Exercise requirements
Look for the word "README" in the entries and copy every line where it shows up.

• • • •

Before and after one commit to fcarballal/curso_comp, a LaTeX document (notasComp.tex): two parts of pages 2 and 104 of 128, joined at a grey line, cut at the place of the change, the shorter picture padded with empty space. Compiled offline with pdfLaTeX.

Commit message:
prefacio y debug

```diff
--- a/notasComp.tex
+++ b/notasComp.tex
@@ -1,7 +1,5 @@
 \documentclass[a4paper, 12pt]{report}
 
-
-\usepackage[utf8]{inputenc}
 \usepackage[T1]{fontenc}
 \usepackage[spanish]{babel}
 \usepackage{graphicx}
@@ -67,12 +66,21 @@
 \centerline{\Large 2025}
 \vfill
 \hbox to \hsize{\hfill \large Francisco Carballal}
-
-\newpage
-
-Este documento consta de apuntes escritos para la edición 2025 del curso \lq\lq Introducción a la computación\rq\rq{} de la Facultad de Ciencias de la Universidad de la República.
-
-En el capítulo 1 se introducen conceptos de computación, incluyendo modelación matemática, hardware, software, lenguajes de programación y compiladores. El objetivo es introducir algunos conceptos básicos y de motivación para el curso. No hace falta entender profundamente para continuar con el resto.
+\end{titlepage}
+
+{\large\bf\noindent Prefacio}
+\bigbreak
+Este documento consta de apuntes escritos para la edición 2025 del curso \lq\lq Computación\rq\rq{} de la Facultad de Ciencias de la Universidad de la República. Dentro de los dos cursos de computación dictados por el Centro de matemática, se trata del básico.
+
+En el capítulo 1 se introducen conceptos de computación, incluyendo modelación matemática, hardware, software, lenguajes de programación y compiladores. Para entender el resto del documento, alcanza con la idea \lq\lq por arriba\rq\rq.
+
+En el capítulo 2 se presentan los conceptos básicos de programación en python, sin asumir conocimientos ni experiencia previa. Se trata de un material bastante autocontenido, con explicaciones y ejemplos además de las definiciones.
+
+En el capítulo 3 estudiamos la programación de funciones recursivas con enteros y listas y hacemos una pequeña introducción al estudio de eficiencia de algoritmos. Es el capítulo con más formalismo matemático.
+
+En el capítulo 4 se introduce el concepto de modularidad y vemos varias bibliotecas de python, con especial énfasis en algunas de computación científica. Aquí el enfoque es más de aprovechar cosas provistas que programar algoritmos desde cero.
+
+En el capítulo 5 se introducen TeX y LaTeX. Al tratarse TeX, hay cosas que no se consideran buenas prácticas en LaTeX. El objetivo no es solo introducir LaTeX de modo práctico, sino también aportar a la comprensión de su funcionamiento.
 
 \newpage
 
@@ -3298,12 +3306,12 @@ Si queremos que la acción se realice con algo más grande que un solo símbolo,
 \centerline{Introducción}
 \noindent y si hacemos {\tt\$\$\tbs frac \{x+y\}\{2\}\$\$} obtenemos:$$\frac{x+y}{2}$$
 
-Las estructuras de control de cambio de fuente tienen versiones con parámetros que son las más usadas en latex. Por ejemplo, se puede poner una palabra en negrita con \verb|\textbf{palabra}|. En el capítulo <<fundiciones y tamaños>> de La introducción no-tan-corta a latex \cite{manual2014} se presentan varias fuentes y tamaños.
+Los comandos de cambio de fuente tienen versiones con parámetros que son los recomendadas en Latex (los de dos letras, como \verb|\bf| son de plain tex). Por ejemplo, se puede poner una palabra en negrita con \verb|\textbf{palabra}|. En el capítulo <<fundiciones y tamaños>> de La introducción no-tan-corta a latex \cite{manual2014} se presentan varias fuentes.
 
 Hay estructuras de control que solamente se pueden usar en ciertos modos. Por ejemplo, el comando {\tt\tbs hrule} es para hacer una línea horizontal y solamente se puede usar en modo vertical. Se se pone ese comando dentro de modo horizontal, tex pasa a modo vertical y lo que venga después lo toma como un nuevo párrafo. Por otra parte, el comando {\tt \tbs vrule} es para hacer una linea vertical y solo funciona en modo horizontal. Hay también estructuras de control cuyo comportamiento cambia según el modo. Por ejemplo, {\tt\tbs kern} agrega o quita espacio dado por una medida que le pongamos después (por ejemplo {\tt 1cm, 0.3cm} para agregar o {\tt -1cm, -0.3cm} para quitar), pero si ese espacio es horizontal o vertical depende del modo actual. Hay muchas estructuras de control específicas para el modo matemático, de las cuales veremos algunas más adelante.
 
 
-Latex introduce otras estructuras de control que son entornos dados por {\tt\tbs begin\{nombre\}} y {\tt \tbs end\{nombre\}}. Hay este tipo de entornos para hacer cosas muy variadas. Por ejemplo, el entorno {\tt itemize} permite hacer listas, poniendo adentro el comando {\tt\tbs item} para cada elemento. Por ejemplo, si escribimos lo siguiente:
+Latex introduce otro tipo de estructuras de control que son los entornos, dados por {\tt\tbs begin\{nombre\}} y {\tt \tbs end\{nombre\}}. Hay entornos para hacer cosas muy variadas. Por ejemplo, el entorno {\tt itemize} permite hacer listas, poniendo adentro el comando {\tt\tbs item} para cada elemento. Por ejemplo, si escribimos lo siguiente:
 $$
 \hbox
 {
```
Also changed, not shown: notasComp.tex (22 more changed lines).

• • • •

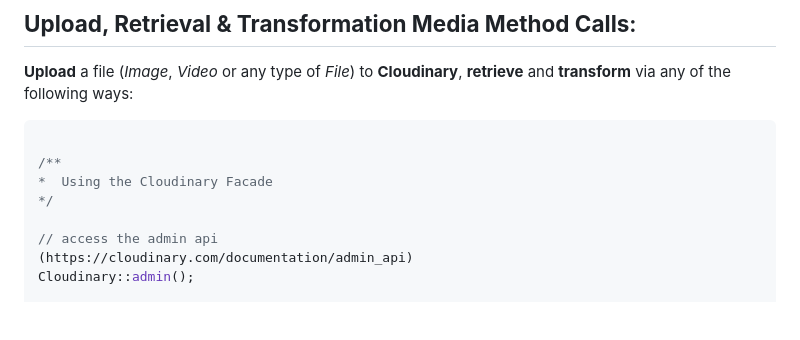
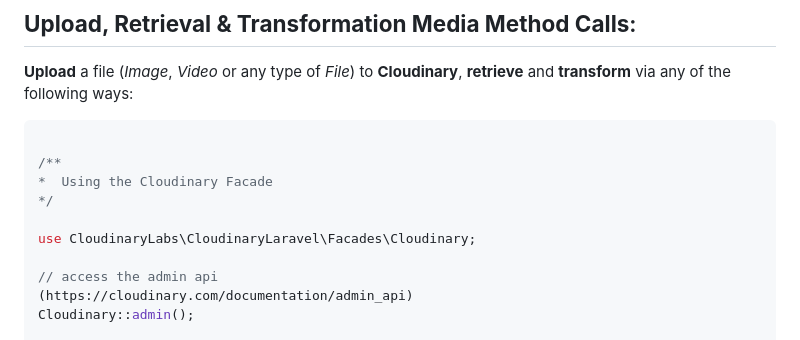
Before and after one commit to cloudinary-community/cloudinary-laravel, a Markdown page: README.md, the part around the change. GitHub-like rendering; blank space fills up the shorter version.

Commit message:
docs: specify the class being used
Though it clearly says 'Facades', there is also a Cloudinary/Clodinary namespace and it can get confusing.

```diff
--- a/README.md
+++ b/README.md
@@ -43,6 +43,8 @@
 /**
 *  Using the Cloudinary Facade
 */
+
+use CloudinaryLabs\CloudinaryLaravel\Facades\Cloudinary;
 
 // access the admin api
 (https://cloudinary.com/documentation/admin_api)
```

• • • •

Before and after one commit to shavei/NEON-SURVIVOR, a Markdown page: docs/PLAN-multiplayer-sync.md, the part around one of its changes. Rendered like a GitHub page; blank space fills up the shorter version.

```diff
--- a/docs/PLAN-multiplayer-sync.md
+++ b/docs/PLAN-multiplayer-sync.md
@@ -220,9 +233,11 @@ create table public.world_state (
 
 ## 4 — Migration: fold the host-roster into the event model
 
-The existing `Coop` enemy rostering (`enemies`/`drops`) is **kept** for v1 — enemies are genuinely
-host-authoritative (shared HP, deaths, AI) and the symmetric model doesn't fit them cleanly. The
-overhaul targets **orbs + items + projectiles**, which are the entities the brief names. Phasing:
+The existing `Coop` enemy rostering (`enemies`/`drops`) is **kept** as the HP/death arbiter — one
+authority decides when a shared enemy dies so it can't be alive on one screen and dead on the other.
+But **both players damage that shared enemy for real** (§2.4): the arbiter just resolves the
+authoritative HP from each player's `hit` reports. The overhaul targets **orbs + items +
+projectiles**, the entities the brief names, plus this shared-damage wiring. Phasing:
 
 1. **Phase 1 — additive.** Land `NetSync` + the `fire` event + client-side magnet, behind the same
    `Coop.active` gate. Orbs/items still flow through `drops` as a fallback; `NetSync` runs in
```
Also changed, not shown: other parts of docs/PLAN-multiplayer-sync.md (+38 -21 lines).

• • • •

Exercise answer
Before and after one commit to cloudinary-community/cloudinary-laravel, a Markdown page: README.md, the part around the change. GitHub-like rendering; blank space fills up the shorter version.
--- a/README.md
+++ b/README.md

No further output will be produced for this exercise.